The author of At Childhood’s End is credited to Sophie Aldred, but Mike Tucker and Stephen Cole are also credited as authors on the title page (thought the copyright is exclusively Aldred’s). While there can only be speculation, I believe the contributions from Tucker and Cole are on specific continuity matters and perhaps assistance with the characterization of the current TARDIS team. There are quite a few references to other eras of the show including The Android Invasion, The Day of the Doctor, and Torchwood. The characterization of Jodie Whittaker’s Doctor reflects much of the development that she has had in Series 12, still the easily excitable incarnation of the Doctor who cares deeply for her friends, but there is a certain unease about her. Once she reunites with Ace, she puts on a face of being incredibly happy to see her old friend, but there is an effect on her, perhaps a twinge of guilt and regret of everything she had to put Ace through. When trouble starts, she immediately puts these feelings aside and remembers why she travelled with Ace in the first place, because they make a good team. The dynamic between them is excellent and this portrayal of the Thirteenth Doctor is clearly intended to be performed by Whittaker, making it a bit of a shame that this is a book and not a television script.
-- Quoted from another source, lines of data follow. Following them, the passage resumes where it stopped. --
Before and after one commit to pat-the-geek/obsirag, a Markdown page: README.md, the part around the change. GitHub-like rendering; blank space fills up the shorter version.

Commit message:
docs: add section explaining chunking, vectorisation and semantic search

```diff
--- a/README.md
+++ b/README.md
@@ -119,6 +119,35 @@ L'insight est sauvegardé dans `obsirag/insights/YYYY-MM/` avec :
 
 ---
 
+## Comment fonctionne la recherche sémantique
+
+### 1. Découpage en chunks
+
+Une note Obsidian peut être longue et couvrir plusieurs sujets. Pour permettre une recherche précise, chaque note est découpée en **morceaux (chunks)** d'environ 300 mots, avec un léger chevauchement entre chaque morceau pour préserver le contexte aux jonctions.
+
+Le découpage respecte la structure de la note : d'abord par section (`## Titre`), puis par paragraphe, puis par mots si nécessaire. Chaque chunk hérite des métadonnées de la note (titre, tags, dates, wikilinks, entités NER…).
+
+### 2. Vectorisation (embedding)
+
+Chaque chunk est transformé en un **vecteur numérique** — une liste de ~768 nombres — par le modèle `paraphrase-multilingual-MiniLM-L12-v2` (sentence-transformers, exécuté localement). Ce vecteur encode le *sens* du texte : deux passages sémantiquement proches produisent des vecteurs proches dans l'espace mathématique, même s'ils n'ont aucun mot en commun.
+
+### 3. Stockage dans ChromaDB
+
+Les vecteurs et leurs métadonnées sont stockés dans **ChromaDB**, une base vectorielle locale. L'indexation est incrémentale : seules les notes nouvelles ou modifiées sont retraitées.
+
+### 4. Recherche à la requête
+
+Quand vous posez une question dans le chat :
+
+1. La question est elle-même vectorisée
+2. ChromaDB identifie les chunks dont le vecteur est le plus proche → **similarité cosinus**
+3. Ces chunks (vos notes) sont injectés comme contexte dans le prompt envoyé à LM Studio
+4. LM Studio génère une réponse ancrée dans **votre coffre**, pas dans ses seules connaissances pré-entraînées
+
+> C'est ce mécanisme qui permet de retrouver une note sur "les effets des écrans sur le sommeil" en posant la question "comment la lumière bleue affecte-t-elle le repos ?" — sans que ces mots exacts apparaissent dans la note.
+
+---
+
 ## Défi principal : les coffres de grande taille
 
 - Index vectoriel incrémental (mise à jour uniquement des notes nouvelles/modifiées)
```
Graham, Ryan, and Yaz all have their own parts to play as well with the novel’s 290-page count being used to great effect to ensure that each companion has something to do. The book is structured like a typical Seventh Doctor three-episode story, and each companion gets several subplots in helping with the main plot. Graham and Ryan perhaps have the best characterization as the novel’s main source of comic relief while Yaz is used as an almost reflection of Ace. There’s this moment late in the book where the Doctor gets Yaz back into the TARDIS just so that she could save her life, which is almost the reflection of Seven putting Ace in danger for his own ends. Graham also gets to be the caring grandfather and be given several subtle moments to shine outside of his comic relief with Ryan. The supporting characters are also excellent from conspiracy nut Kim Fortune, to astronaut Will Buckland, and Chantelle. Chantelle is actually the character Squeak who appeared in Survival and much of her life reflects the work of Andrew Cartmel, in watching someone’s life fall apart via Cat’s Cradle: Warhead and Warlock. The villain of the novel also works incredibly well as a foil for Ace’s charitable efforts, but as this novel has only been out for a few weeks I shall go no further in spoilers.
At Childhood’s End is not perfect, however, as the prose itself varies in quality. It starts off incredibly well, focusing solely on Ace as she investigates the various goings on with plenty of internal monologue. At the halfway point cracks begin to show, with several points of the book being encumbered with clunky dialogue and some descriptions that just feel out of place in a book like this. There is literally a reference to Anime eyes which just jolt you out of the narrative when you come across it, and honestly it takes down what should be a brilliant novel. Overall, At Childhood’s End proves that while the writing isn’t always the strongest Sophie Aldred is definitely a good storyteller, and the story it tells closes one chapter in Ace’s life. There is room for Aldred to write a follow-up if the ideas are there, as it is overall an engaging and enlightening read. 8/10.